EXTRACTED DATA:

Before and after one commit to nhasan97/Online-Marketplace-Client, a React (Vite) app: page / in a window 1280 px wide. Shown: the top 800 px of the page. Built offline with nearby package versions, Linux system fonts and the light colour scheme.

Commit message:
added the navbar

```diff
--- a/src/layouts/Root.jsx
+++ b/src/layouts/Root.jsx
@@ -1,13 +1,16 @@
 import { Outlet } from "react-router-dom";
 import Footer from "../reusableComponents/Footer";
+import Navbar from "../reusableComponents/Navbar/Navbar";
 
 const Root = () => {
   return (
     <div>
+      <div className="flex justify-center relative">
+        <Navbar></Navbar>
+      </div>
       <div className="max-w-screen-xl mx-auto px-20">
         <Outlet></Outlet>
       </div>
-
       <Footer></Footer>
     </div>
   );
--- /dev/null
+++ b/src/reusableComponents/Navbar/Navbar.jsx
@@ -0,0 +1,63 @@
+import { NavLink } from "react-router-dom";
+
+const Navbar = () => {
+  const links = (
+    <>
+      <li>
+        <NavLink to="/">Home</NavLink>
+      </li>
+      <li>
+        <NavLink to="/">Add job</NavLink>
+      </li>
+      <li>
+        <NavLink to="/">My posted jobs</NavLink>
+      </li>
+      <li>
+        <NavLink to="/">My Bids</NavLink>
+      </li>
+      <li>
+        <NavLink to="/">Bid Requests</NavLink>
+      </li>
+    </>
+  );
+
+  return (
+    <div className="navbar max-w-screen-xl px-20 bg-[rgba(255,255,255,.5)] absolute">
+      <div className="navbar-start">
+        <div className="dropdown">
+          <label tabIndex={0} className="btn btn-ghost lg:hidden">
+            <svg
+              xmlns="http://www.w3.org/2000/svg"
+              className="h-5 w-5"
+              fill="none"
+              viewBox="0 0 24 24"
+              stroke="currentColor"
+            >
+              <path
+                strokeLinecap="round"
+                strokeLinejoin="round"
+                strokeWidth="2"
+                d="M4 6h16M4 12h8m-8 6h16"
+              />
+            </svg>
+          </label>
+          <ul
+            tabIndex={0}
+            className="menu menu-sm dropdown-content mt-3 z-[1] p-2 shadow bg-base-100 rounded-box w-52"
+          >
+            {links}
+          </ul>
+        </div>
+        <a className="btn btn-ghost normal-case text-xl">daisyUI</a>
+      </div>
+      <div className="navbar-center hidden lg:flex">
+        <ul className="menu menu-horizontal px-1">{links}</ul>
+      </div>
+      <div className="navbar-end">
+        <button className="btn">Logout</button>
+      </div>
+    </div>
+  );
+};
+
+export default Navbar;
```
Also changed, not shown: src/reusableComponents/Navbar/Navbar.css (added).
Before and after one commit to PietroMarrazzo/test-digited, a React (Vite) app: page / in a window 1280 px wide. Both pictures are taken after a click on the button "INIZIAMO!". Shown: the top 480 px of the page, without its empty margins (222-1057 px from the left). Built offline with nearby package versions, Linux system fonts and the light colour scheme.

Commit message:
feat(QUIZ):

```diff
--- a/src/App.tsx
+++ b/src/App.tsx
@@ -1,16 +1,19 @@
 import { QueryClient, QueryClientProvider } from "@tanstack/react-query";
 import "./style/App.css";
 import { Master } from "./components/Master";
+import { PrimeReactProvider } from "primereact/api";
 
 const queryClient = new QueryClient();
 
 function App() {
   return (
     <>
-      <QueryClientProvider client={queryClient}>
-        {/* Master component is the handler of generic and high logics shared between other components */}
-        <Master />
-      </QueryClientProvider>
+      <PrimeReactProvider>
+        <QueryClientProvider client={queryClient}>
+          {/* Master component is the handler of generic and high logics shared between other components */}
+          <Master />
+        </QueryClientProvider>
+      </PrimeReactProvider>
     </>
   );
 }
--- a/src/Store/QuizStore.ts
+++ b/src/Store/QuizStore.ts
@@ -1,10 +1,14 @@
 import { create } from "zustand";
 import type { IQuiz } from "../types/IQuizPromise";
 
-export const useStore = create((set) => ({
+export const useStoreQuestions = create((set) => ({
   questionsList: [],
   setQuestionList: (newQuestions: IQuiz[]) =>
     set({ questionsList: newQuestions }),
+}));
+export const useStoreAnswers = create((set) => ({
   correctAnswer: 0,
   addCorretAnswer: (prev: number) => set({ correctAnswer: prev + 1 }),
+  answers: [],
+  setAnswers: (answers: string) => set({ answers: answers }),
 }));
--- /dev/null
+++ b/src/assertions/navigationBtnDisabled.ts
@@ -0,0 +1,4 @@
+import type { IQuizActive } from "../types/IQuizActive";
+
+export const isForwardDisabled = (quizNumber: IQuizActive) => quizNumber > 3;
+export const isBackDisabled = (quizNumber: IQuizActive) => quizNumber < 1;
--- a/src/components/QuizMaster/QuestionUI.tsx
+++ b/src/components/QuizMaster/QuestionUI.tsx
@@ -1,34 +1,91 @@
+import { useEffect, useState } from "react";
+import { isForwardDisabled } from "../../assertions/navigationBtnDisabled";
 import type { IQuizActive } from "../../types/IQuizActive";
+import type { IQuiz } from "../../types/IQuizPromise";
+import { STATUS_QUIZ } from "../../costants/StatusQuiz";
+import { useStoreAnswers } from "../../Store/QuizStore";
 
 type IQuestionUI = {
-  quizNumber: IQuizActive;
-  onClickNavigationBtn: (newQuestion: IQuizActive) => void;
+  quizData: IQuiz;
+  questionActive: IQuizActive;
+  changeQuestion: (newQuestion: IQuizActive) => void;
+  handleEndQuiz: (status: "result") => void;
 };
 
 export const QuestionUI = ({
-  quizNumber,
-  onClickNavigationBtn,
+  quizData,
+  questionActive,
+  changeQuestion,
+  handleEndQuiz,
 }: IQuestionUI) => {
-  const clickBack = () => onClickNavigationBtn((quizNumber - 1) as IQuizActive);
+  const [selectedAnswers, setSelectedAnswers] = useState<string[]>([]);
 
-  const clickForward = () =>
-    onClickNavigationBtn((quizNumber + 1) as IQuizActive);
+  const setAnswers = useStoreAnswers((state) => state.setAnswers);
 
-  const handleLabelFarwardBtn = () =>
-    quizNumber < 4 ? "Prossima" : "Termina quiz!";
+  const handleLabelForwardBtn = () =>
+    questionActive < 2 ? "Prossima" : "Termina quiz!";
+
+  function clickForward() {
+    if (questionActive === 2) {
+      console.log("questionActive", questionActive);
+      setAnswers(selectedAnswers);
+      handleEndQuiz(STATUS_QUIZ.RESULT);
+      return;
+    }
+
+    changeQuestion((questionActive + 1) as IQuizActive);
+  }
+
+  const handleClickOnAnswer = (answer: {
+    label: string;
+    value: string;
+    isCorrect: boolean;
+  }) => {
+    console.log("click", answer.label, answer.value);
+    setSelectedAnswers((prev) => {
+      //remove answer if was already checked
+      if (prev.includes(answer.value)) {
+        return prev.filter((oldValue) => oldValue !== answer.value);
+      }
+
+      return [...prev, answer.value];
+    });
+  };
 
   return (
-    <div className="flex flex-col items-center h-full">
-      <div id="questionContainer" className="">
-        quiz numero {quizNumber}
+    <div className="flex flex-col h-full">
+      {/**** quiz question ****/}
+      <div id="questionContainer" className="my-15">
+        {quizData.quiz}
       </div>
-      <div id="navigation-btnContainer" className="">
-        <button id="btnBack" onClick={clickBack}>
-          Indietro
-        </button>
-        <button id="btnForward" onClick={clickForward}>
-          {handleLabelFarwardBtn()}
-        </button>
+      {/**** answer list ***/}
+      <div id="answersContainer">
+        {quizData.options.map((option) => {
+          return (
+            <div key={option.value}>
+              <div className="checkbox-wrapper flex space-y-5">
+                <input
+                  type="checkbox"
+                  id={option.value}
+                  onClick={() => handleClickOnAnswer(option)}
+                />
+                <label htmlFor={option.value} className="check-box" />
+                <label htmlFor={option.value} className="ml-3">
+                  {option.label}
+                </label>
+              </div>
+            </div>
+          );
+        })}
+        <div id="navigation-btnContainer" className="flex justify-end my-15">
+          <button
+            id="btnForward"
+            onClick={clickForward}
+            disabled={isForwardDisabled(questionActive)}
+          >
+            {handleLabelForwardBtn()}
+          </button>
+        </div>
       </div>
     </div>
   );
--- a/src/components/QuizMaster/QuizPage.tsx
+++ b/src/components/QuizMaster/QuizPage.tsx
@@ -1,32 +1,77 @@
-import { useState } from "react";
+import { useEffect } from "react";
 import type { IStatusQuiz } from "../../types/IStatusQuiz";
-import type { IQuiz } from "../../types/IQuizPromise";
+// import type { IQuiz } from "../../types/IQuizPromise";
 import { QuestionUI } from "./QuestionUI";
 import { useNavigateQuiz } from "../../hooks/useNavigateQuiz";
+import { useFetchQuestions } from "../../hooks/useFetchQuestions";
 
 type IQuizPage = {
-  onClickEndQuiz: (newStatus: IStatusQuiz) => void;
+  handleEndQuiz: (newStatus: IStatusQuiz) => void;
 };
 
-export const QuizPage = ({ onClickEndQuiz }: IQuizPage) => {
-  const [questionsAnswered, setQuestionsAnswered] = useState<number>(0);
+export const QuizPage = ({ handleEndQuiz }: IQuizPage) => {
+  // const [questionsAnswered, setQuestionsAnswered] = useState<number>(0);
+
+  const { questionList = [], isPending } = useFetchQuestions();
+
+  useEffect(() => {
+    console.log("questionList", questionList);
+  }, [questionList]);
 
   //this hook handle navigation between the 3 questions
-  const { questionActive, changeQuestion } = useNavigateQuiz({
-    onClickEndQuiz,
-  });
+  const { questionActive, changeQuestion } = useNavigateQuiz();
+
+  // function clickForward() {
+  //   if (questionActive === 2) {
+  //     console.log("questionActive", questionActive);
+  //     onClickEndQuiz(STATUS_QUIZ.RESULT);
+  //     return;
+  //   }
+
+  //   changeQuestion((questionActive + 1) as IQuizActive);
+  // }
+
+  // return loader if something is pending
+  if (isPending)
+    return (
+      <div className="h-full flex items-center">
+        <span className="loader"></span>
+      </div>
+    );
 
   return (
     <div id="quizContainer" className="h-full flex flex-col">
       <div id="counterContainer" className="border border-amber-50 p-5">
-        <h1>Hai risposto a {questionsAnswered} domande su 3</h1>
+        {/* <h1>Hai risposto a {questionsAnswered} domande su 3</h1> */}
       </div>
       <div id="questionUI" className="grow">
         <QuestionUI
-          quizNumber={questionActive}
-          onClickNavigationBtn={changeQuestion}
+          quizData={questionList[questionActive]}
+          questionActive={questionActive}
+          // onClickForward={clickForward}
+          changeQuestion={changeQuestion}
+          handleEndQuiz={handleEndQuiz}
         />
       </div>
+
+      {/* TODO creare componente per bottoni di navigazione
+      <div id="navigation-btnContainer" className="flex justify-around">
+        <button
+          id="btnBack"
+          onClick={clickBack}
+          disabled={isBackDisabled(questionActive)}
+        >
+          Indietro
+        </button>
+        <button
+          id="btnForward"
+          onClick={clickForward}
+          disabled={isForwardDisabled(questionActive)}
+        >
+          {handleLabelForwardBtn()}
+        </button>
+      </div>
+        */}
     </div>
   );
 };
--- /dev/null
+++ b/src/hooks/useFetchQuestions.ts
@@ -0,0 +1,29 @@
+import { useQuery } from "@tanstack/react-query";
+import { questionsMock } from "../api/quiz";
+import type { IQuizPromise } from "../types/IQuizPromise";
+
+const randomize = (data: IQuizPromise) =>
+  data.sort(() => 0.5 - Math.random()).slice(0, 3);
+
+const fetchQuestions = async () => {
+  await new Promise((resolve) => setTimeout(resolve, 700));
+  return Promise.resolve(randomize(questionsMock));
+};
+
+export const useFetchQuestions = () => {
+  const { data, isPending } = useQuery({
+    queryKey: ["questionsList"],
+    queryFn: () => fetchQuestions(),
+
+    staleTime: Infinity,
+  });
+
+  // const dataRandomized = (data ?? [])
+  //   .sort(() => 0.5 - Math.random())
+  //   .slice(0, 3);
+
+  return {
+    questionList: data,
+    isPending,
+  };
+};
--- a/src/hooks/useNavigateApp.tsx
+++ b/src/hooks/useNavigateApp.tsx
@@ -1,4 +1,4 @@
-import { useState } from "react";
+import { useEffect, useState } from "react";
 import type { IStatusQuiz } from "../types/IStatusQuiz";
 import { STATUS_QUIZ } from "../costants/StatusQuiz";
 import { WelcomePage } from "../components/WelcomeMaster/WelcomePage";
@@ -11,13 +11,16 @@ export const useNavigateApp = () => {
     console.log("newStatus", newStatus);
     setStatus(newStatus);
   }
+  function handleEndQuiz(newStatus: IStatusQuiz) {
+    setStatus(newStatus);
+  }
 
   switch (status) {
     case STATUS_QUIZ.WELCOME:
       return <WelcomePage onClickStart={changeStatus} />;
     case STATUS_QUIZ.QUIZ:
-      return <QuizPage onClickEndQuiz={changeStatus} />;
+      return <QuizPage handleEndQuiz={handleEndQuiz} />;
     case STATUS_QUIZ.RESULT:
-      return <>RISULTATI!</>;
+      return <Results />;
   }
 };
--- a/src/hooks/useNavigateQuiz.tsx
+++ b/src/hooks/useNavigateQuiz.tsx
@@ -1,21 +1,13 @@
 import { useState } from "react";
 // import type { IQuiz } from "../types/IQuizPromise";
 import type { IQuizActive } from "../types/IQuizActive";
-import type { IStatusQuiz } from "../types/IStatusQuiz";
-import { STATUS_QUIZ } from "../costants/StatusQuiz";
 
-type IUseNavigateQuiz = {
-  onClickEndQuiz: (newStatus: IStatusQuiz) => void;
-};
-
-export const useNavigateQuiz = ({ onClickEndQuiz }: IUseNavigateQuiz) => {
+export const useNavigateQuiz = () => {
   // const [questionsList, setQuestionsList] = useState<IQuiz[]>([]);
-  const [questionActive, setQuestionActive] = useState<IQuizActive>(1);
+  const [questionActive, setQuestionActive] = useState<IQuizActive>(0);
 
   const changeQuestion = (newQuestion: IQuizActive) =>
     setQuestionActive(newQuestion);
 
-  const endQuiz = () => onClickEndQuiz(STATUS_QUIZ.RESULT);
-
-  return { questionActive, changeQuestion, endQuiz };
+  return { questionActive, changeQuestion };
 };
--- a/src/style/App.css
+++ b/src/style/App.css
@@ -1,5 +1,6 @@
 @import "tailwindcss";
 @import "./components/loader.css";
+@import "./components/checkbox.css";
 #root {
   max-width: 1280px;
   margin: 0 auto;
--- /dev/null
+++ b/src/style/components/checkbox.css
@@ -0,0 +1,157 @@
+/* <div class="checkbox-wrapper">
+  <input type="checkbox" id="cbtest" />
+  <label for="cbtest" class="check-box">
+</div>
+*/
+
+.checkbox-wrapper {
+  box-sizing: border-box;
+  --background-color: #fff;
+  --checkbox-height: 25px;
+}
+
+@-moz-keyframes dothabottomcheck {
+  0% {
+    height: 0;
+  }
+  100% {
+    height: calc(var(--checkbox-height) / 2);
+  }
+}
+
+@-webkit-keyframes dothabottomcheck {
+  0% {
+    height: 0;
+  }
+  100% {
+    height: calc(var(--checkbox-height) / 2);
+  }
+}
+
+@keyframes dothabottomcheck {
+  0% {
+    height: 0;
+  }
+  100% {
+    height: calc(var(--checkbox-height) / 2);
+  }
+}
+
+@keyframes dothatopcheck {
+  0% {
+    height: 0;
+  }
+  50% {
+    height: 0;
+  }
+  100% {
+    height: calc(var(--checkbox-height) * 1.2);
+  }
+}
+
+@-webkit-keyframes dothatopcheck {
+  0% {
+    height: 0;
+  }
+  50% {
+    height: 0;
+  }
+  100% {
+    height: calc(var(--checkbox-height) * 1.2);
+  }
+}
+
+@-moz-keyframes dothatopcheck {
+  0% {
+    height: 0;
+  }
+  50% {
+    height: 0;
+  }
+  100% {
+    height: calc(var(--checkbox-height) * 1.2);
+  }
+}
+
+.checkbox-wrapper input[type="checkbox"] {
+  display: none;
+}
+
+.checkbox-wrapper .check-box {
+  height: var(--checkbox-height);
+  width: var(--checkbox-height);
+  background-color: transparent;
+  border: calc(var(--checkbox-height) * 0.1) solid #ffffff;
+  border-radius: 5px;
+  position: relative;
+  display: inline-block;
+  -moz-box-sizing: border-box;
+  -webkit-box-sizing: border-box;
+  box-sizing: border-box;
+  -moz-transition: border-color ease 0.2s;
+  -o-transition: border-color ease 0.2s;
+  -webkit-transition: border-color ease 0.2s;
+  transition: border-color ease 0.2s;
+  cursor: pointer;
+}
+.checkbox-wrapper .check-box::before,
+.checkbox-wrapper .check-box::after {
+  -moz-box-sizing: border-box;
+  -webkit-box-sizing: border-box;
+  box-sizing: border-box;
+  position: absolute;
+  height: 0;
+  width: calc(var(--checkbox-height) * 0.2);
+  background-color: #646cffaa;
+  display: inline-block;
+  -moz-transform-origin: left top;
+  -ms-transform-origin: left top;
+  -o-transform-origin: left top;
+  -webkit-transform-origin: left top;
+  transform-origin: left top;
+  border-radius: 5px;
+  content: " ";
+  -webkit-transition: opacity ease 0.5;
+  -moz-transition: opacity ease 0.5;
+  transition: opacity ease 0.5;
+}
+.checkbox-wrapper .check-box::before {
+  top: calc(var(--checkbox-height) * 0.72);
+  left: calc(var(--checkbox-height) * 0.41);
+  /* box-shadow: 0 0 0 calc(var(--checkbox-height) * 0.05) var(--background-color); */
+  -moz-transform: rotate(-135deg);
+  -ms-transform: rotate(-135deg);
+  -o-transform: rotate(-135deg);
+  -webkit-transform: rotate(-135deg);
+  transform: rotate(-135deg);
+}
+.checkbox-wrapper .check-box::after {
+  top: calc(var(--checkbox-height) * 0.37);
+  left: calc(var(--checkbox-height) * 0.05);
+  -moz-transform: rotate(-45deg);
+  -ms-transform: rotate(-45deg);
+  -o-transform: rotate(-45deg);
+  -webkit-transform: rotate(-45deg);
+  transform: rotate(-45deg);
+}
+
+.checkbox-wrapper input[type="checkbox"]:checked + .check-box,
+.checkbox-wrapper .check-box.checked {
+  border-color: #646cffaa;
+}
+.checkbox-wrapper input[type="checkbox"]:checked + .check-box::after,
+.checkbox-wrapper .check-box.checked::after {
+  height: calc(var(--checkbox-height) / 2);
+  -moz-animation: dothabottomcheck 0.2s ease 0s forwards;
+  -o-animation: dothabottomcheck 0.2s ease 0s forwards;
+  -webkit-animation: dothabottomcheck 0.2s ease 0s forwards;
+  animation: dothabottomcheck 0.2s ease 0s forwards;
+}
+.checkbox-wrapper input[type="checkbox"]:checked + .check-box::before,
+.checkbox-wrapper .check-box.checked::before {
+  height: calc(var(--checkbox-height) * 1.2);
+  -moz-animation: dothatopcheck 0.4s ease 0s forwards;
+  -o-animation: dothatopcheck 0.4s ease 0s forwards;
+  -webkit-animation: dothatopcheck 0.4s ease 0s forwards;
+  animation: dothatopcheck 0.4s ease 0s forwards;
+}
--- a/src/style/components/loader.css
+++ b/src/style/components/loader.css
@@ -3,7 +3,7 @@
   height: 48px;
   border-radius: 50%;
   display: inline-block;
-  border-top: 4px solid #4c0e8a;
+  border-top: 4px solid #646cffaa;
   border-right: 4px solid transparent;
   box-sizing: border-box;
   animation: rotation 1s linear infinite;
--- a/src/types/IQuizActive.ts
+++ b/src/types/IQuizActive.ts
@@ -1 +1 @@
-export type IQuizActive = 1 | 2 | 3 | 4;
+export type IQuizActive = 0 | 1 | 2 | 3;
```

TASK INSTRUCTIONS:
Search the data above for lines holding "questionsList" and copy each of them.

PROBLEM SOLUTION:
   questionsList: [],
     set({ questionsList: newQuestions }),
+    queryKey: ["questionsList"],
   // const [questionsList, setQuestionsList] = useState<IQuiz[]>([]);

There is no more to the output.